- SOURCE MATERIAL -
=======
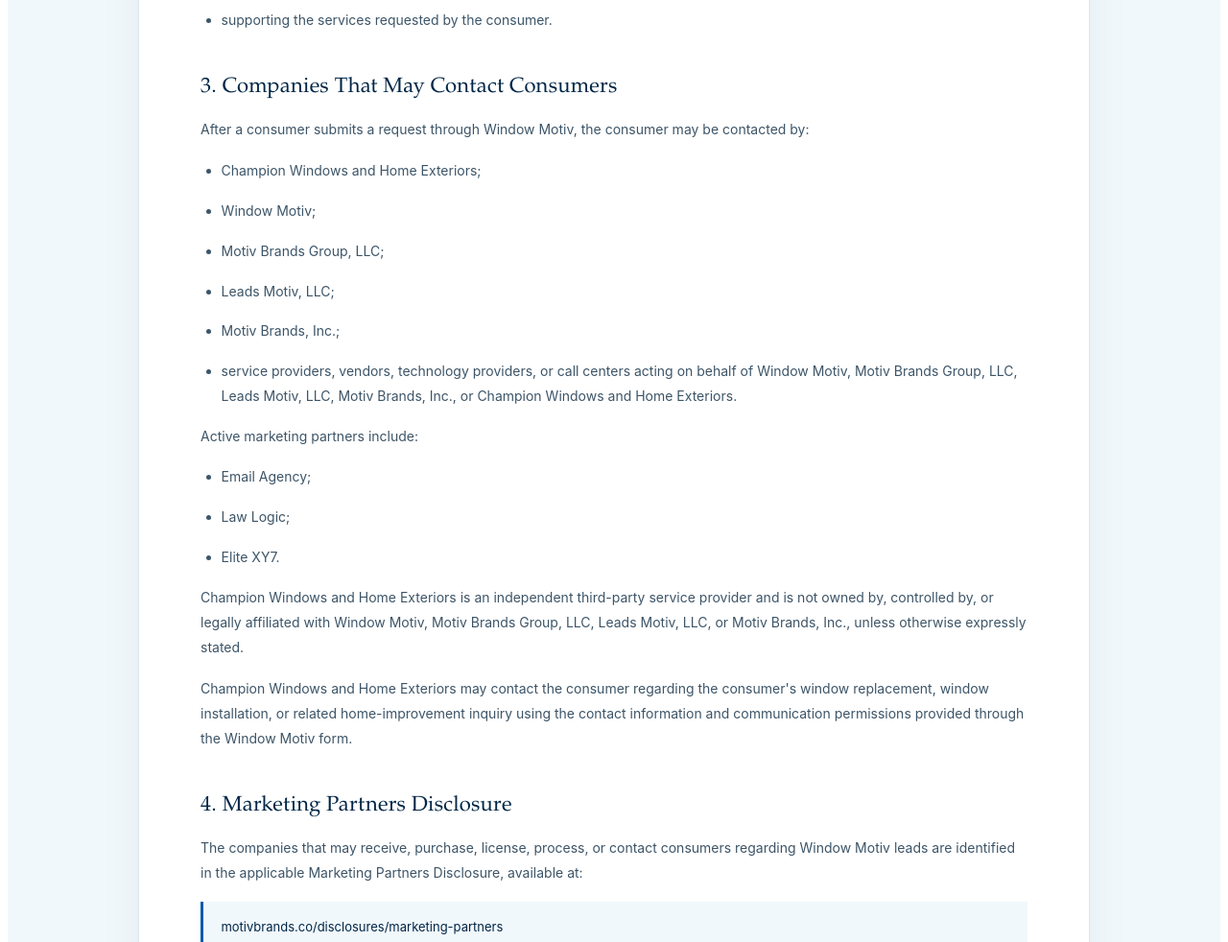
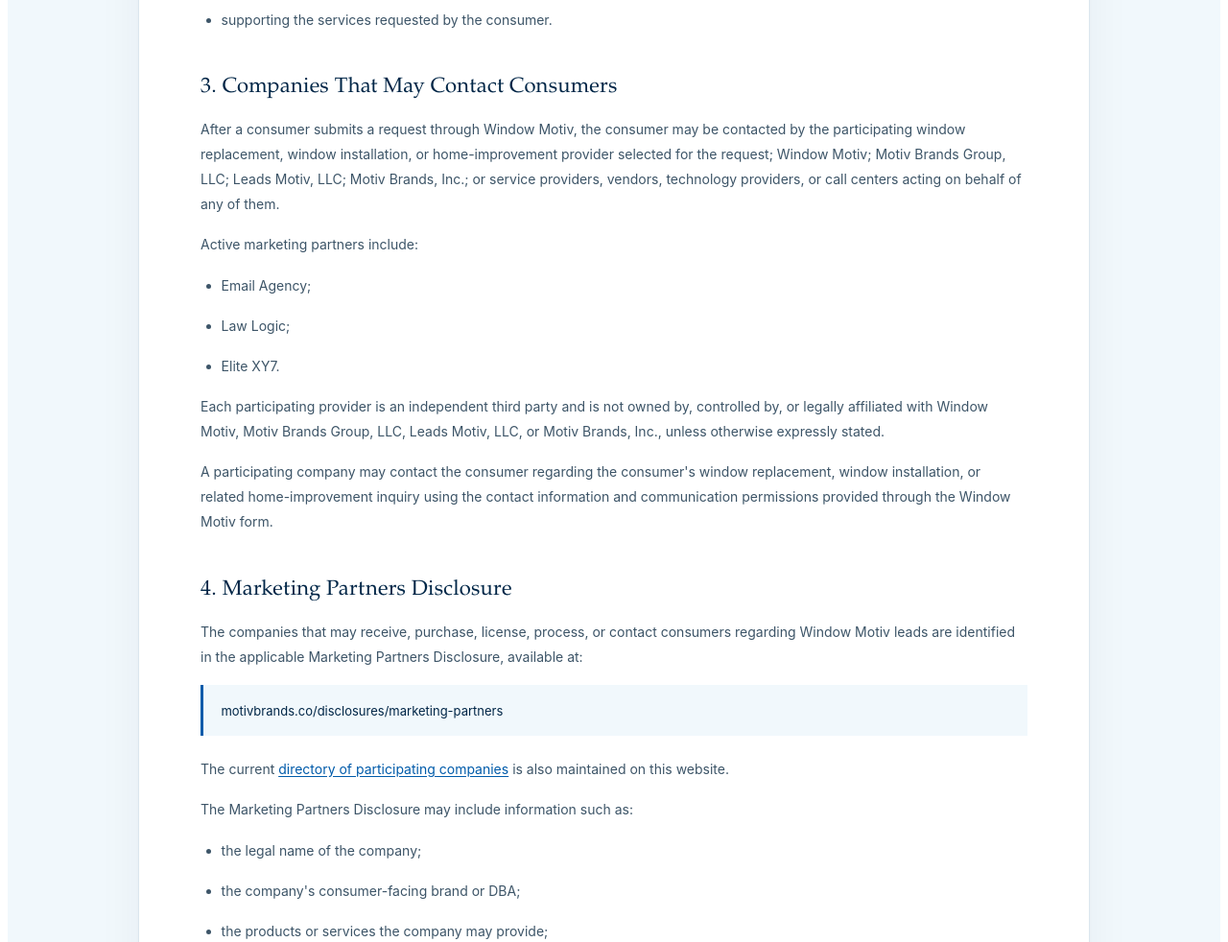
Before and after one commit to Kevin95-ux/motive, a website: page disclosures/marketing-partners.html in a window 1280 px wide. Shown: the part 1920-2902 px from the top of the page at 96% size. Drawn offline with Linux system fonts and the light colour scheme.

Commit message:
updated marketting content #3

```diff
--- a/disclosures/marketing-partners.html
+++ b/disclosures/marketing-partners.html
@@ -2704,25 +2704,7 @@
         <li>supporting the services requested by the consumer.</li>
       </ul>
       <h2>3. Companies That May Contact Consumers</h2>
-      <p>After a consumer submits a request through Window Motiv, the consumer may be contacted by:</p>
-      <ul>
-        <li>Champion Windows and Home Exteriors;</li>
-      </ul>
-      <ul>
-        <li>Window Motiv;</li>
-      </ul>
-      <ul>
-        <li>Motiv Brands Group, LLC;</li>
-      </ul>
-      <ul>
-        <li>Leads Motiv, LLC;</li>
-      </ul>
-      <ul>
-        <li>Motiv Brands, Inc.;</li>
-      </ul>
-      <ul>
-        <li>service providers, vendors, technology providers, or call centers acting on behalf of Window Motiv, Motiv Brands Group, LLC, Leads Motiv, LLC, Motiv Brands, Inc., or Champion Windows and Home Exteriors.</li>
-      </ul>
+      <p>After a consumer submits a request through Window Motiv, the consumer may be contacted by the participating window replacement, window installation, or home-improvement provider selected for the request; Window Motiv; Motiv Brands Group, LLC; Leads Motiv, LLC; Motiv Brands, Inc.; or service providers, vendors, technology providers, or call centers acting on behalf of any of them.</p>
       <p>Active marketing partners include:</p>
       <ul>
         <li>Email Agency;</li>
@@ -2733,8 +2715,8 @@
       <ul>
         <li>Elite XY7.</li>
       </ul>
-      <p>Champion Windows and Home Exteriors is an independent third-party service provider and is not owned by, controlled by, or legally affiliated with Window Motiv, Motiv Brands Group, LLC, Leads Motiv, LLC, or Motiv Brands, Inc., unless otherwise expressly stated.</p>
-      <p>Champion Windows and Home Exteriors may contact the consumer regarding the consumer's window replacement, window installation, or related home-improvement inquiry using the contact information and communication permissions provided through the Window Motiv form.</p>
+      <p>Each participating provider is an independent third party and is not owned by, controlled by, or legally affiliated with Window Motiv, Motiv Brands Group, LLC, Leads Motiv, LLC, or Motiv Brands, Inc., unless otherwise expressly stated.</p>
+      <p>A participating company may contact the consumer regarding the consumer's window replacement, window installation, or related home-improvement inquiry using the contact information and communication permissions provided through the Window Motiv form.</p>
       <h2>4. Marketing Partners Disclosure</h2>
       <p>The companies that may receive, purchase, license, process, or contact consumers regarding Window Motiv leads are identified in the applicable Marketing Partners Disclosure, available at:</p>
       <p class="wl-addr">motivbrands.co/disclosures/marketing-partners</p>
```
=======
Output each record above exactly; omit the images.

Before and after one commit to Kevin95-ux/motive, a website: page disclosures/marketing-partners.html in a window 1280 px wide. Shown: the part 1920-2902 px from the top of the page at 96% size. Drawn offline with Linux system fonts and the light colour scheme.

Commit message:
updated marketting content #3

```diff
--- a/disclosures/marketing-partners.html
+++ b/disclosures/marketing-partners.html
@@ -2704,25 +2704,7 @@
         <li>supporting the services requested by the consumer.</li>
       </ul>
       <h2>3. Companies That May Contact Consumers</h2>
-      <p>After a consumer submits a request through Window Motiv, the consumer may be contacted by:</p>
-      <ul>
-        <li>Champion Windows and Home Exteriors;</li>
-      </ul>
-      <ul>
-        <li>Window Motiv;</li>
-      </ul>
-      <ul>
-        <li>Motiv Brands Group, LLC;</li>
-      </ul>
-      <ul>
-        <li>Leads Motiv, LLC;</li>
-      </ul>
-      <ul>
-        <li>Motiv Brands, Inc.;</li>
-      </ul>
-      <ul>
-        <li>service providers, vendors, technology providers, or call centers acting on behalf of Window Motiv, Motiv Brands Group, LLC, Leads Motiv, LLC, Motiv Brands, Inc., or Champion Windows and Home Exteriors.</li>
-      </ul>
+      <p>After a consumer submits a request through Window Motiv, the consumer may be contacted by the participating window replacement, window installation, or home-improvement provider selected for the request; Window Motiv; Motiv Brands Group, LLC; Leads Motiv, LLC; Motiv Brands, Inc.; or service providers, vendors, technology providers, or call centers acting on behalf of any of them.</p>
       <p>Active marketing partners include:</p>
       <ul>
         <li>Email Agency;</li>
@@ -2733,8 +2715,8 @@
       <ul>
         <li>Elite XY7.</li>
       </ul>
-      <p>Champion Windows and Home Exteriors is an independent third-party service provider and is not owned by, controlled by, or legally affiliated with Window Motiv, Motiv Brands Group, LLC, Leads Motiv, LLC, or Motiv Brands, Inc., unless otherwise expressly stated.</p>
-      <p>Champion Windows and Home Exteriors may contact the consumer regarding the consumer's window replacement, window installation, or related home-improvement inquiry using the contact information and communication permissions provided through the Window Motiv form.</p>
+      <p>Each participating provider is an independent third party and is not owned by, controlled by, or legally affiliated with Window Motiv, Motiv Brands Group, LLC, Leads Motiv, LLC, or Motiv Brands, Inc., unless otherwise expressly stated.</p>
+      <p>A participating company may contact the consumer regarding the consumer's window replacement, window installation, or related home-improvement inquiry using the contact information and communication permissions provided through the Window Motiv form.</p>
       <h2>4. Marketing Partners Disclosure</h2>
       <p>The companies that may receive, purchase, license, process, or contact consumers regarding Window Motiv leads are identified in the applicable Marketing Partners Disclosure, available at:</p>
       <p class="wl-addr">motivbrands.co/disclosures/marketing-partners</p>
```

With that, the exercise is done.